──────── Source data

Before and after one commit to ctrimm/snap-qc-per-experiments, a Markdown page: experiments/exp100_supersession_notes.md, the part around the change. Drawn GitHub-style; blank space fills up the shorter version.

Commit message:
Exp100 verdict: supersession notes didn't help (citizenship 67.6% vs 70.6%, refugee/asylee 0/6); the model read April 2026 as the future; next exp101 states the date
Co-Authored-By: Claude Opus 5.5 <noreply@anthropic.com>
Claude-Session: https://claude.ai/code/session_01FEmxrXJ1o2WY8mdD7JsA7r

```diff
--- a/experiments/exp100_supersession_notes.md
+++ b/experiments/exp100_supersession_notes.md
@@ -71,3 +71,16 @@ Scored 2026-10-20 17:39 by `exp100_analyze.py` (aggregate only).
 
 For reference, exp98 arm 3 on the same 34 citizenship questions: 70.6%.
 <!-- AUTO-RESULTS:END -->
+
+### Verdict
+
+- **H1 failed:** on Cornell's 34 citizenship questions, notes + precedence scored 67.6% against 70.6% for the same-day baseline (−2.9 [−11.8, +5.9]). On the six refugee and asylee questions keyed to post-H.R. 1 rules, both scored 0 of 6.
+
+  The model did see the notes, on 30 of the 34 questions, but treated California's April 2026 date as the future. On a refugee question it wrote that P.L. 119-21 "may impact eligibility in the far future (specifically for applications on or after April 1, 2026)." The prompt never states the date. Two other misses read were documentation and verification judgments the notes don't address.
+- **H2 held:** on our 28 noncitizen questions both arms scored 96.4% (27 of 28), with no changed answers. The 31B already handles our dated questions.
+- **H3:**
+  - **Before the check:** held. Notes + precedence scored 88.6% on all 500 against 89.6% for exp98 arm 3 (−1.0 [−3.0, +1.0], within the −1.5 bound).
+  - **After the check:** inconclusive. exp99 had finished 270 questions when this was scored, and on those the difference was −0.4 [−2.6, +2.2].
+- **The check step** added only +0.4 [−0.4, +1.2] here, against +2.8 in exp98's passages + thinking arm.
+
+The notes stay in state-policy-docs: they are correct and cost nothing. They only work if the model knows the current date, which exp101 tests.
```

────────────────
──────── Source data

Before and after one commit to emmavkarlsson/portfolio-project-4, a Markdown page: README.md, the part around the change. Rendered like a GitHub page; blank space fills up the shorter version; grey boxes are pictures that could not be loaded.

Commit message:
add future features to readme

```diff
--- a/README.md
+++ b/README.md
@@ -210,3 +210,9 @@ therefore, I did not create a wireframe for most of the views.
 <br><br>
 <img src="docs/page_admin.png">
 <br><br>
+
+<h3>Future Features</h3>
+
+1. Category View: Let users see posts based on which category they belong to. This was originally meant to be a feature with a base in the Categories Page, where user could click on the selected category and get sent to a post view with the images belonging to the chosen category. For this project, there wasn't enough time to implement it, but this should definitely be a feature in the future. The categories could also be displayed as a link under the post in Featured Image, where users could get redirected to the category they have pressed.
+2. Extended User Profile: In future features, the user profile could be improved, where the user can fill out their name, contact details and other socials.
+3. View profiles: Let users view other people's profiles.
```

────────────────
──────── Source data

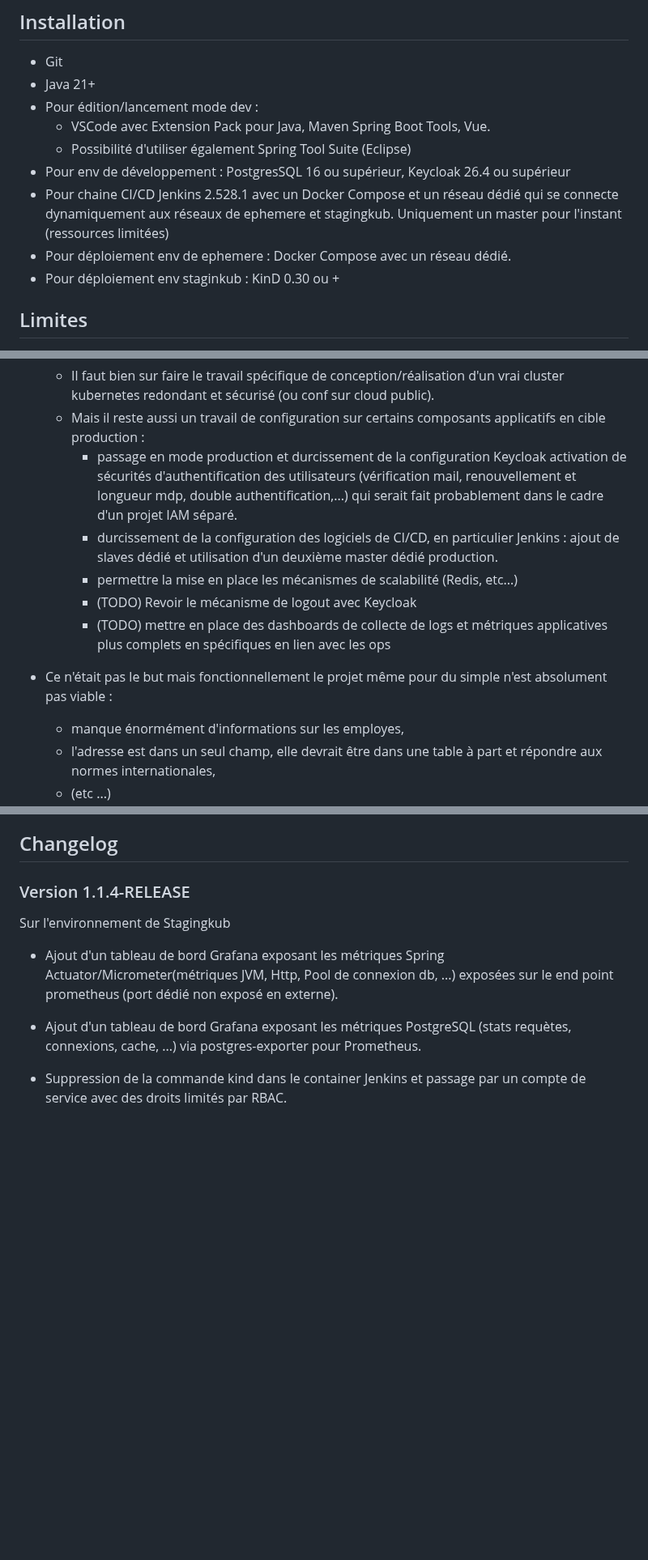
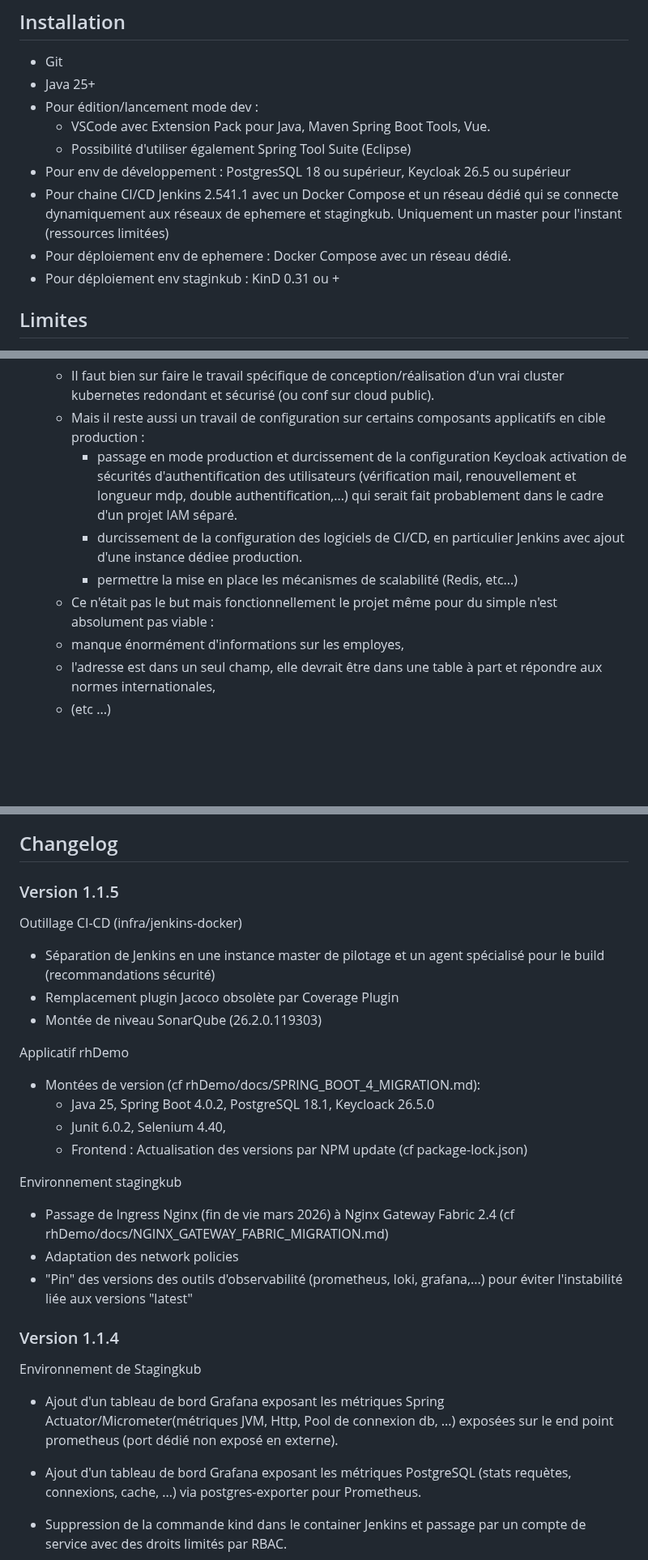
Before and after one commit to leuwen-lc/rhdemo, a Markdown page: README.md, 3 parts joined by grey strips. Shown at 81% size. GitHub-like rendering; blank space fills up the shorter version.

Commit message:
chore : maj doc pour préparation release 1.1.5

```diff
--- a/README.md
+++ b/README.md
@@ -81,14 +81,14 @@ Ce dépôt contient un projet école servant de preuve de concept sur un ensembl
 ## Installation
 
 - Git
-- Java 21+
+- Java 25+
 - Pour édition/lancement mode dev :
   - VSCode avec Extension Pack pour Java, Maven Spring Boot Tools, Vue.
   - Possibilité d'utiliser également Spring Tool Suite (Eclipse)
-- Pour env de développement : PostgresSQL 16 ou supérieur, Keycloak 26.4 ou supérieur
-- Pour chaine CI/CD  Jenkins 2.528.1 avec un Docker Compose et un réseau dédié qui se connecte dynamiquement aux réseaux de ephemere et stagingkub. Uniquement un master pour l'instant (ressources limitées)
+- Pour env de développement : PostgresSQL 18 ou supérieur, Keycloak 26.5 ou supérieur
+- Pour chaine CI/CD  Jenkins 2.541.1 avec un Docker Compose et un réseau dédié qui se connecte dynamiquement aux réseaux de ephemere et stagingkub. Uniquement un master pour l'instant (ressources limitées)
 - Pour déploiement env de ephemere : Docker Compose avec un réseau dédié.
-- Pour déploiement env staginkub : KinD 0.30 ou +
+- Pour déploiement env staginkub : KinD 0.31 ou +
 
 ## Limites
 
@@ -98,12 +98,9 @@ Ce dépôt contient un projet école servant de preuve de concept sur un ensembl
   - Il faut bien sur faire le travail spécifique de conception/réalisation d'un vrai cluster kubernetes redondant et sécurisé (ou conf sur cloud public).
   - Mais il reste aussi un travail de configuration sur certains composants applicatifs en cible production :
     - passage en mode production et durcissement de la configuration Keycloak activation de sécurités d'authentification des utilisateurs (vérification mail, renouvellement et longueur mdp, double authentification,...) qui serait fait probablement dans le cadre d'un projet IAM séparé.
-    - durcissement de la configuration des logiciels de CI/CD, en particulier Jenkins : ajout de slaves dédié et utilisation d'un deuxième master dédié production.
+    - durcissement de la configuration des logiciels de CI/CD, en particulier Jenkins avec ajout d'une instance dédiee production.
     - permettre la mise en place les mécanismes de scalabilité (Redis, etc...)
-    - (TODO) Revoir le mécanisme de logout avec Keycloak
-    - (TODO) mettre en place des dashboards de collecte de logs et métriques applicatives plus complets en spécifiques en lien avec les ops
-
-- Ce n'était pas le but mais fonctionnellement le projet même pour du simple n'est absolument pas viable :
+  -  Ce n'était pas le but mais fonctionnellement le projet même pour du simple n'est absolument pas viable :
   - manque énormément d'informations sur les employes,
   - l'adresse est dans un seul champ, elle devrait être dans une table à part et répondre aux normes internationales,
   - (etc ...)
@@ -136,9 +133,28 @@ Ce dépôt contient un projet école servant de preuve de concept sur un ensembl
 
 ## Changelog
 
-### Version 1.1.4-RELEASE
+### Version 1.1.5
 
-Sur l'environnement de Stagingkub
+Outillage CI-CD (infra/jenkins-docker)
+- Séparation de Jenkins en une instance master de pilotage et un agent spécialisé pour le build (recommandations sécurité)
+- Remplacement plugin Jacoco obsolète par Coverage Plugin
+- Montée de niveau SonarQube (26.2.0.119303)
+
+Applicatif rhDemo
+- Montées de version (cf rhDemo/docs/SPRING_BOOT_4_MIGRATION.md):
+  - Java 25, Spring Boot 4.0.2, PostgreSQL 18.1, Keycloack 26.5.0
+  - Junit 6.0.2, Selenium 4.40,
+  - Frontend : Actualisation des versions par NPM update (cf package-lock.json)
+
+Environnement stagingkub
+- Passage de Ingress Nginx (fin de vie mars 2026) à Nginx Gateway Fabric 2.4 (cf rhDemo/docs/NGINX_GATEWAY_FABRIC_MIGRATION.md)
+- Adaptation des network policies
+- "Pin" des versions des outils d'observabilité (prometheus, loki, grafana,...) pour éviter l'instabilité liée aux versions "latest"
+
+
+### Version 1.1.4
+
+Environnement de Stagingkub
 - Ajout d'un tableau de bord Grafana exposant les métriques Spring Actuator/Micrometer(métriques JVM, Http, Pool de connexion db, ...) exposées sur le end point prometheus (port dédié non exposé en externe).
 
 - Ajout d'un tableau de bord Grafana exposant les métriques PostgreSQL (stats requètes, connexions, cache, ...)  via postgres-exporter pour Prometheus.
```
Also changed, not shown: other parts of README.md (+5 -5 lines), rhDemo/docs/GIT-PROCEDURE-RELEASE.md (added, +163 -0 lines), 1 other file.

────────────────

### What you should do:
Find and count the lines of the data that include the string "docs", and report that figure by itself.

### Answer space:
5